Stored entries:
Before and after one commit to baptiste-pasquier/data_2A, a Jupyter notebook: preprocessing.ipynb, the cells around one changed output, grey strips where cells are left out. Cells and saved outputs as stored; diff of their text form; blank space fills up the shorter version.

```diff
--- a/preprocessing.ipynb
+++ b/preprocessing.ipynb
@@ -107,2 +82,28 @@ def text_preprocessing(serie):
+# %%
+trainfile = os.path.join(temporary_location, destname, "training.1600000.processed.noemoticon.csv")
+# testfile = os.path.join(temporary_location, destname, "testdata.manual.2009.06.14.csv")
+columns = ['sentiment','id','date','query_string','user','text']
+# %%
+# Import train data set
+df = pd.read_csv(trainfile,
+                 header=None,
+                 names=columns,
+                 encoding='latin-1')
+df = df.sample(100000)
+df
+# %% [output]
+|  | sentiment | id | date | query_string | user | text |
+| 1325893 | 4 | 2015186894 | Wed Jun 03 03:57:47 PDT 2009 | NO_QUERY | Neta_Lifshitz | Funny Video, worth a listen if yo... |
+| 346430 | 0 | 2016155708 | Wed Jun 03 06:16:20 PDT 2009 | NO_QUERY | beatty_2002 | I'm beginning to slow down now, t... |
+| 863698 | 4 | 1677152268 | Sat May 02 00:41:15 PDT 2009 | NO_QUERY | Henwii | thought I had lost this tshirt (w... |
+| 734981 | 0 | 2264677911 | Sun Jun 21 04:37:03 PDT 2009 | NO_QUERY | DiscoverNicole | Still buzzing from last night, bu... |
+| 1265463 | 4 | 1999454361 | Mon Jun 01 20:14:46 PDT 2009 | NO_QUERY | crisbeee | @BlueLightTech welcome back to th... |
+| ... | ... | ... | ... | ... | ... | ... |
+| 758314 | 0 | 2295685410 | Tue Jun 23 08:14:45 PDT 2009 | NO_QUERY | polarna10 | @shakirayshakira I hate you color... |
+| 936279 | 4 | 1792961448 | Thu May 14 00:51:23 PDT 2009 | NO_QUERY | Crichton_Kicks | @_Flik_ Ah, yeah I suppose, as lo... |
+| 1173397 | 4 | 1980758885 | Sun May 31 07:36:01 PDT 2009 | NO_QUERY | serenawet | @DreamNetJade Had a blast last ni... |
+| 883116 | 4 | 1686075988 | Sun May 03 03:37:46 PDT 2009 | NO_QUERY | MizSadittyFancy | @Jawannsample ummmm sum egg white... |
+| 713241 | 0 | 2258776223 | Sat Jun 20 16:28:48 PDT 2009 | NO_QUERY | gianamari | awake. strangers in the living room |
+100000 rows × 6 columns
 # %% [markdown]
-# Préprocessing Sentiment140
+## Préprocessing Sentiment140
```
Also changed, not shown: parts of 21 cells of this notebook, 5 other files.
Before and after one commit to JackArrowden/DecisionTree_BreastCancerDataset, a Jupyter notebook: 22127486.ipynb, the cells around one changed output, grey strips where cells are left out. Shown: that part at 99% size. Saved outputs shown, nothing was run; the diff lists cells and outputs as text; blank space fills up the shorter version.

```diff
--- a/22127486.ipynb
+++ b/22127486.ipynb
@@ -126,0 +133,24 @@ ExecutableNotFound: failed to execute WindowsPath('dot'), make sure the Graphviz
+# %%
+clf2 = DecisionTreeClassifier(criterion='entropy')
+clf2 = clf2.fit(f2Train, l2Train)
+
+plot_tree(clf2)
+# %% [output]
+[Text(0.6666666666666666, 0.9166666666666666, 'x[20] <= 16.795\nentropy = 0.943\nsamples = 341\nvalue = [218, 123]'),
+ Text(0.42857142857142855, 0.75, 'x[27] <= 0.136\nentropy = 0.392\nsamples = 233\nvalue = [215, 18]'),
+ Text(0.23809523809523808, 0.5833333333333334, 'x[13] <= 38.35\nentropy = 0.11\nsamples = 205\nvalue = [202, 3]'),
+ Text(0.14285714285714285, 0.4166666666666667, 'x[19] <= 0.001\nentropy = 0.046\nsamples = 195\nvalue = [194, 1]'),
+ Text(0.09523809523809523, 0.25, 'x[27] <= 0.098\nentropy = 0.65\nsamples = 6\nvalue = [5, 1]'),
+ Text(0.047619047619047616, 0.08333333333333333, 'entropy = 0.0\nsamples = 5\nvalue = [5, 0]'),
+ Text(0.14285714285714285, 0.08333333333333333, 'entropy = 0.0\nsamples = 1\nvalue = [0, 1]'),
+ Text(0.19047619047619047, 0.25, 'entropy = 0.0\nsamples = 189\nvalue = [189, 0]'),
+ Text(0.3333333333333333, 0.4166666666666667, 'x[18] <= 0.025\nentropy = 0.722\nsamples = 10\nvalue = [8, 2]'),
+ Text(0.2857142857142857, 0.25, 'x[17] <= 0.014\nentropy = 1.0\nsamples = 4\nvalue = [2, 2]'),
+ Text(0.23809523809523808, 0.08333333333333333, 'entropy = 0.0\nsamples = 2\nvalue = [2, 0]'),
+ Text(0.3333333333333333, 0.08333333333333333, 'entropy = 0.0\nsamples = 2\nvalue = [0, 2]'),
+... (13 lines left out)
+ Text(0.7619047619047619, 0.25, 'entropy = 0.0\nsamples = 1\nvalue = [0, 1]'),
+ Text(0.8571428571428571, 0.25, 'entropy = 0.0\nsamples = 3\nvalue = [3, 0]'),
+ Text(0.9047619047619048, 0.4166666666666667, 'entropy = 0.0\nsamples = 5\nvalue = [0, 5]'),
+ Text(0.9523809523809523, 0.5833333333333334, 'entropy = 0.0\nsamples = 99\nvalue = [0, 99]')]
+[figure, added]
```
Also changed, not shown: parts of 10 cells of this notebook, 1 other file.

Exercise requirements: Would you please reproduce all of the lines above exactly?

Solution to this exercise:
Before and after one commit to baptiste-pasquier/data_2A, a Jupyter notebook: preprocessing.ipynb, the cells around one changed output, grey strips where cells are left out. Cells and saved outputs as stored; diff of their text form; blank space fills up the shorter version.

```diff
--- a/preprocessing.ipynb
+++ b/preprocessing.ipynb
@@ -107,2 +82,28 @@ def text_preprocessing(serie):
+# %%
+trainfile = os.path.join(temporary_location, destname, "training.1600000.processed.noemoticon.csv")
+# testfile = os.path.join(temporary_location, destname, "testdata.manual.2009.06.14.csv")
+columns = ['sentiment','id','date','query_string','user','text']
+# %%
+# Import train data set
+df = pd.read_csv(trainfile,
+                 header=None,
+                 names=columns,
+                 encoding='latin-1')
+df = df.sample(100000)
+df
+# %% [output]
+|  | sentiment | id | date | query_string | user | text |
+| 1325893 | 4 | 2015186894 | Wed Jun 03 03:57:47 PDT 2009 | NO_QUERY | Neta_Lifshitz | Funny Video, worth a listen if yo... |
+| 346430 | 0 | 2016155708 | Wed Jun 03 06:16:20 PDT 2009 | NO_QUERY | beatty_2002 | I'm beginning to slow down now, t... |
+| 863698 | 4 | 1677152268 | Sat May 02 00:41:15 PDT 2009 | NO_QUERY | Henwii | thought I had lost this tshirt (w... |
+| 734981 | 0 | 2264677911 | Sun Jun 21 04:37:03 PDT 2009 | NO_QUERY | DiscoverNicole | Still buzzing from last night, bu... |
+| 1265463 | 4 | 1999454361 | Mon Jun 01 20:14:46 PDT 2009 | NO_QUERY | crisbeee | @BlueLightTech welcome back to th... |
+| ... | ... | ... | ... | ... | ... | ... |
+| 758314 | 0 | 2295685410 | Tue Jun 23 08:14:45 PDT 2009 | NO_QUERY | polarna10 | @shakirayshakira I hate you color... |
+| 936279 | 4 | 1792961448 | Thu May 14 00:51:23 PDT 2009 | NO_QUERY | Crichton_Kicks | @_Flik_ Ah, yeah I suppose, as lo... |
+| 1173397 | 4 | 1980758885 | Sun May 31 07:36:01 PDT 2009 | NO_QUERY | serenawet | @DreamNetJade Had a blast last ni... |
+| 883116 | 4 | 1686075988 | Sun May 03 03:37:46 PDT 2009 | NO_QUERY | MizSadittyFancy | @Jawannsample ummmm sum egg white... |
+| 713241 | 0 | 2258776223 | Sat Jun 20 16:28:48 PDT 2009 | NO_QUERY | gianamari | awake. strangers in the living room |
+100000 rows × 6 columns
 # %% [markdown]
-# Préprocessing Sentiment140
+## Préprocessing Sentiment140
```
Also changed, not shown: parts of 21 cells of this notebook, 5 other files.
Before and after one commit to JackArrowden/DecisionTree_BreastCancerDataset, a Jupyter notebook: 22127486.ipynb, the cells around one changed output, grey strips where cells are left out. Shown: that part at 99% size. Saved outputs shown, nothing was run; the diff lists cells and outputs as text; blank space fills up the shorter version.

```diff
--- a/22127486.ipynb
+++ b/22127486.ipynb
@@ -126,0 +133,24 @@ ExecutableNotFound: failed to execute WindowsPath('dot'), make sure the Graphviz
+# %%
+clf2 = DecisionTreeClassifier(criterion='entropy')
+clf2 = clf2.fit(f2Train, l2Train)
+
+plot_tree(clf2)
+# %% [output]
+[Text(0.6666666666666666, 0.9166666666666666, 'x[20] <= 16.795\nentropy = 0.943\nsamples = 341\nvalue = [218, 123]'),
+ Text(0.42857142857142855, 0.75, 'x[27] <= 0.136\nentropy = 0.392\nsamples = 233\nvalue = [215, 18]'),
+ Text(0.23809523809523808, 0.5833333333333334, 'x[13] <= 38.35\nentropy = 0.11\nsamples = 205\nvalue = [202, 3]'),
+ Text(0.14285714285714285, 0.4166666666666667, 'x[19] <= 0.001\nentropy = 0.046\nsamples = 195\nvalue = [194, 1]'),
+ Text(0.09523809523809523, 0.25, 'x[27] <= 0.098\nentropy = 0.65\nsamples = 6\nvalue = [5, 1]'),
+ Text(0.047619047619047616, 0.08333333333333333, 'entropy = 0.0\nsamples = 5\nvalue = [5, 0]'),
+ Text(0.14285714285714285, 0.08333333333333333, 'entropy = 0.0\nsamples = 1\nvalue = [0, 1]'),
+ Text(0.19047619047619047, 0.25, 'entropy = 0.0\nsamples = 189\nvalue = [189, 0]'),
+ Text(0.3333333333333333, 0.4166666666666667, 'x[18] <= 0.025\nentropy = 0.722\nsamples = 10\nvalue = [8, 2]'),
+ Text(0.2857142857142857, 0.25, 'x[17] <= 0.014\nentropy = 1.0\nsamples = 4\nvalue = [2, 2]'),
+ Text(0.23809523809523808, 0.08333333333333333, 'entropy = 0.0\nsamples = 2\nvalue = [2, 0]'),
+ Text(0.3333333333333333, 0.08333333333333333, 'entropy = 0.0\nsamples = 2\nvalue = [0, 2]'),
+... (13 lines left out)
+ Text(0.7619047619047619, 0.25, 'entropy = 0.0\nsamples = 1\nvalue = [0, 1]'),
+ Text(0.8571428571428571, 0.25, 'entropy = 0.0\nsamples = 3\nvalue = [3, 0]'),
+ Text(0.9047619047619048, 0.4166666666666667, 'entropy = 0.0\nsamples = 5\nvalue = [0, 5]'),
+ Text(0.9523809523809523, 0.5833333333333334, 'entropy = 0.0\nsamples = 99\nvalue = [0, 99]')]
+[figure, added]
```
Also changed, not shown: parts of 10 cells of this notebook, 1 other file.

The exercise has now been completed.